My simple request of Ministers today is that they summon the confidence to target support where it is needed most. The Chief Secretary said today to the House that he would not do that because a number of questions need answering. I may be old-fashioned—I hope he listens, as he leaves the Chamber—but I am sure it is for Ministers to answer the questions, not to sit back and wait for others to do their homework for them. If the Chief Secretary is not willing to provide sector-specific support, perhaps he could set out at the Dispatch Box why he is not willing to do that, as opposed to posing questions to Members in this House and deflecting from the call to arms.
Supporting the industrial foundations needed for our recovery and our future growth is right not just in terms of industrial policy, but in terms of spending taxpayers’ money.
The Government are understandably borrowing significant amounts of money, but they must spend every pound prudently. Wasting a few billion here and a few billion there is not acceptable when there are so many jobs and businesses on the line.
Ministers today might refer to HMRC reports that an estimated £3.5 billion has been fraudulently claimed from the furlough scheme, but that is the obvious pitfall of an open-to-all scheme. Bespoke packages of support to strategically important sectors would be negotiated directly with those businesses, with the due diligence and obligations that come with that. I hope that Ministers, too, will have the sophistication to differentiate support for the strategically important sectors—important for the foundations of our economy and our future growth—and the vast number of jobs in the broader economy that fish around them. If strategically important sectors cannot reopen or get back to work, the knock-on effect for bus drivers, security guards, coffee shops and the like, as well as the hospitality, creative and tourism sectors that rely on workers having money to spend, is clearly significant.

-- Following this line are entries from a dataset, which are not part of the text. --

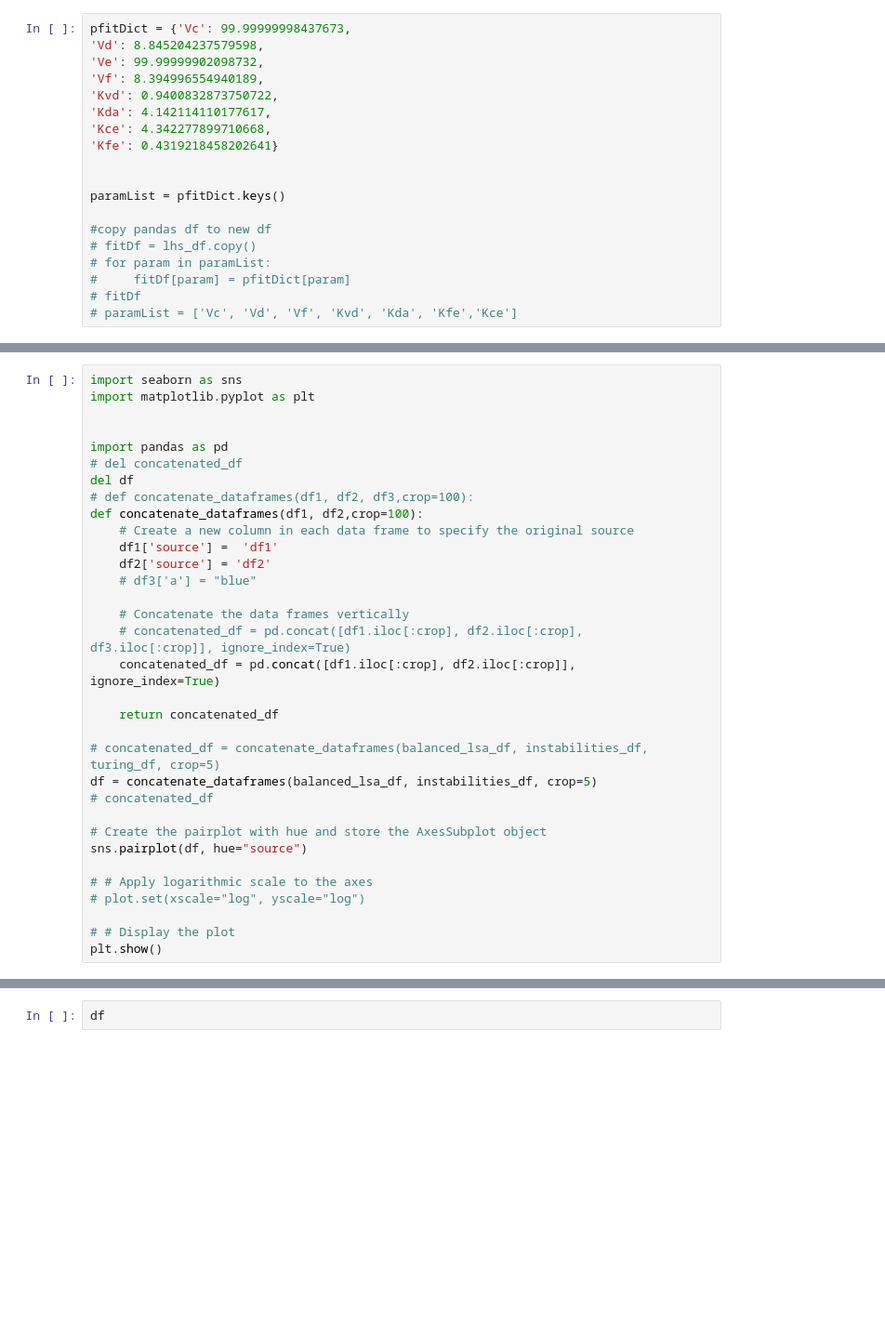
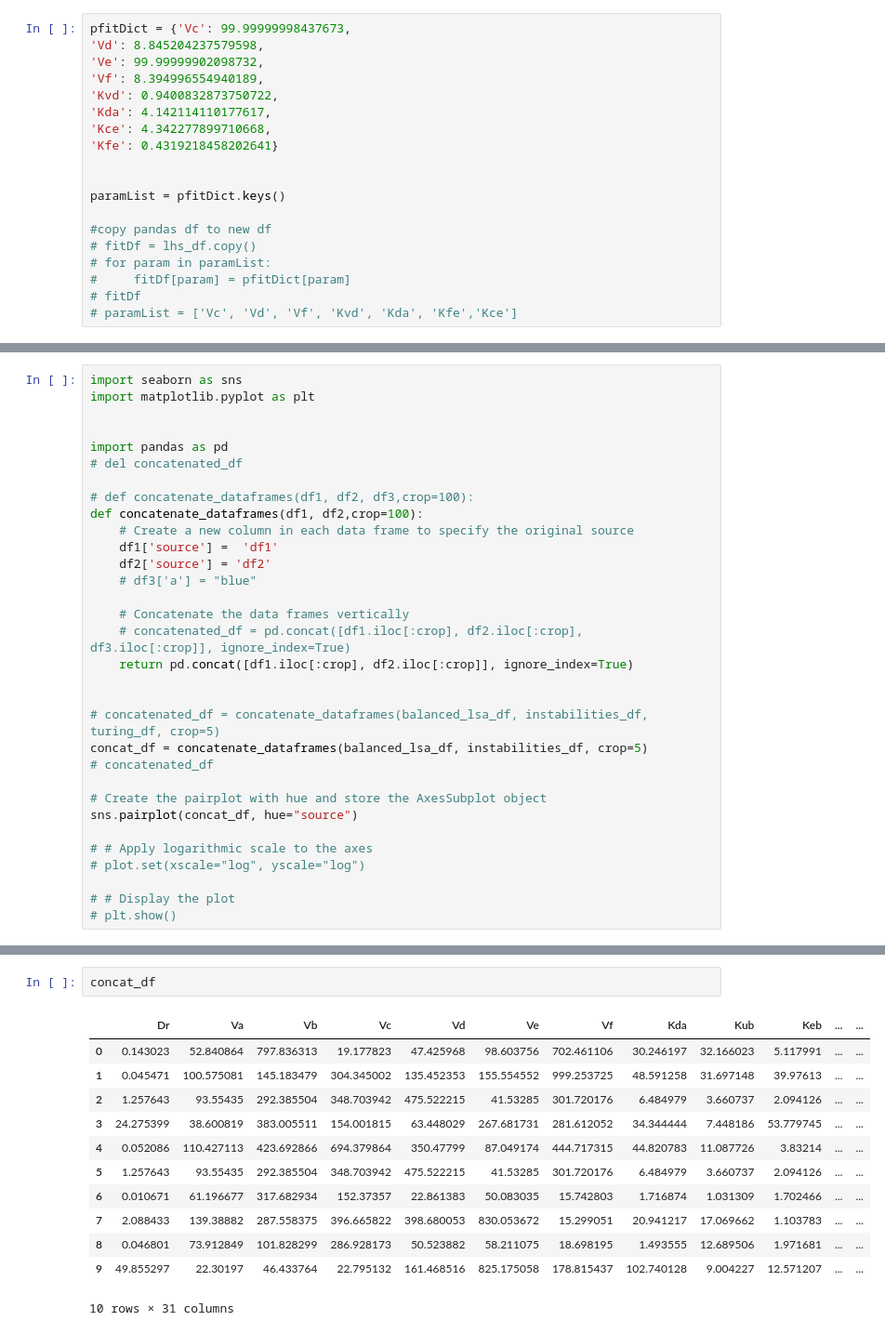
Before and after one commit to martinaoliver/modelling, a Jupyter notebook: 3954/paper/src/analytical/lsa/analyse/paramDistributions.ipynb, the cells around one changed output, grey strips where cells are left out. Shown at 93% size. Saved outputs shown, nothing was run; the diff lists cells and outputs as text; blank space fills up the shorter version.

```diff
--- a/3954/paper/src/analytical/lsa/analyse/paramDistributions.ipynb
+++ b/3954/paper/src/analytical/lsa/analyse/paramDistributions.ipynb
@@ -118,7 +168,7 @@ import matplotlib.pyplot as plt
 
 import pandas as pd
 # del concatenated_df
-del df
+
 # def concatenate_dataframes(df1, df2, df3,crop=100):
 def concatenate_dataframes(df1, df2,crop=100):
     # Create a new column in each data frame to specify the original source
@@ -128,19 +178,18 @@ def concatenate_dataframes(df1, df2,crop=100):
 
     # Concatenate the data frames vertically
     # concatenated_df = pd.concat([df1.iloc[:crop], df2.iloc[:crop], df3.iloc[:crop]], ignore_index=True)
-    concatenated_df = pd.concat([df1.iloc[:crop], df2.iloc[:crop]], ignore_index=True)
+    return pd.concat([df1.iloc[:crop], df2.iloc[:crop]], ignore_index=True)
 
-    return concatenated_df
 
 # concatenated_df = concatenate_dataframes(balanced_lsa_df, instabilities_df, turing_df, crop=5)
-df = concatenate_dataframes(balanced_lsa_df, instabilities_df, crop=5)
+concat_df = concatenate_dataframes(balanced_lsa_df, instabilities_df, crop=5)
 # concatenated_df
 
 # Create the pairplot with hue and store the AxesSubplot object
-sns.pairplot(df, hue="source")
+sns.pairplot(concat_df, hue="source")
 
 # # Apply logarithmic scale to the axes
 # plot.set(xscale="log", yscale="log")
 
 # # Display the plot
-plt.show()
+# plt.show()
@@ -147,2 +205,15 @@ plt.show()
-# %%
-df
+# %%
+concat_df
+# %% [output]
+|  | Dr | Va | Vb | Vc | Vd | Ve | Vf | Kda | Kub | Keb | ... | ... |
+| 0 | 0.143023 | 52.840864 | 797.836313 | 19.177823 | 47.425968 | 98.603756 | 702.461106 | 30.246197 | 32.166023 | 5.117991 | ... | ... |
+| 1 | 0.045471 | 100.575081 | 145.183479 | 304.345002 | 135.452353 | 155.554552 | 999.253725 | 48.591258 | 31.697148 | 39.97613 | ... | ... |
+| 2 | 1.257643 | 93.55435 | 292.385504 | 348.703942 | 475.522215 | 41.53285 | 301.720176 | 6.484979 | 3.660737 | 2.094126 | ... | ... |
+| 3 | 24.275399 | 38.600819 | 383.005511 | 154.001815 | 63.448029 | 267.681731 | 281.612052 | 34.344444 | 7.448186 | 53.779745 | ... | ... |
+| 4 | 0.052086 | 110.427113 | 423.692866 | 694.379864 | 350.47799 | 87.049174 | 444.717315 | 44.820783 | 11.087726 | 3.83214 | ... | ... |
+| 5 | 1.257643 | 93.55435 | 292.385504 | 348.703942 | 475.522215 | 41.53285 | 301.720176 | 6.484979 | 3.660737 | 2.094126 | ... | ... |
+| 6 | 0.010671 | 61.196677 | 317.682934 | 152.37357 | 22.861383 | 50.083035 | 15.742803 | 1.716874 | 1.031309 | 1.702466 | ... | ... |
+| 7 | 2.088433 | 139.38882 | 287.558375 | 396.665822 | 398.680053 | 830.053672 | 15.299051 | 20.941217 | 17.069662 | 1.103783 | ... | ... |
+| 8 | 0.046801 | 73.912849 | 101.828299 | 286.928173 | 50.523882 | 58.211075 | 18.698195 | 1.493555 | 12.689506 | 1.971681 | ... | ... |
+| 9 | 49.855297 | 22.30197 | 46.433764 | 22.795132 | 161.468516 | 825.175058 | 178.815437 | 102.740128 | 9.004227 | 12.571207 | ... | ... |
+10 rows × 31 columns
```
Also changed, not shown: parts of 8 cells of this notebook, 2 other files.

I have confidence that the Government are able to meet those challenges. In addition to sector-specific support, including for sectors that will take longer to reopen, that means two things. First, we need to ensure that we have an adequate test and trace system that gives employers, workers and unions the confidence to return to the workplace. It is not working; getting it right is crucial to retaining jobs in the economy. Secondly, we need the Chancellor to bring forward a fiscal investment in people, as well as a fiscal investment in infrastructure, with proper redundancy support services attached to skills and training opportunities in every part of the country.
British businesses are up for that challenge, from bringing forward R&D projects and decarbonising to pulling together in the national interest. This pandemic has shown the powerful partnership that can be formed between Government, businesses, workers and unions during times of crisis. We should try to hold on to that collective endeavour as we seek to recover and build the British economy, but that requires Ministers to step up to that challenge, to answer the questions that are being posed of them, and to take the necessary action to protect jobs and businesses across the whole of the country.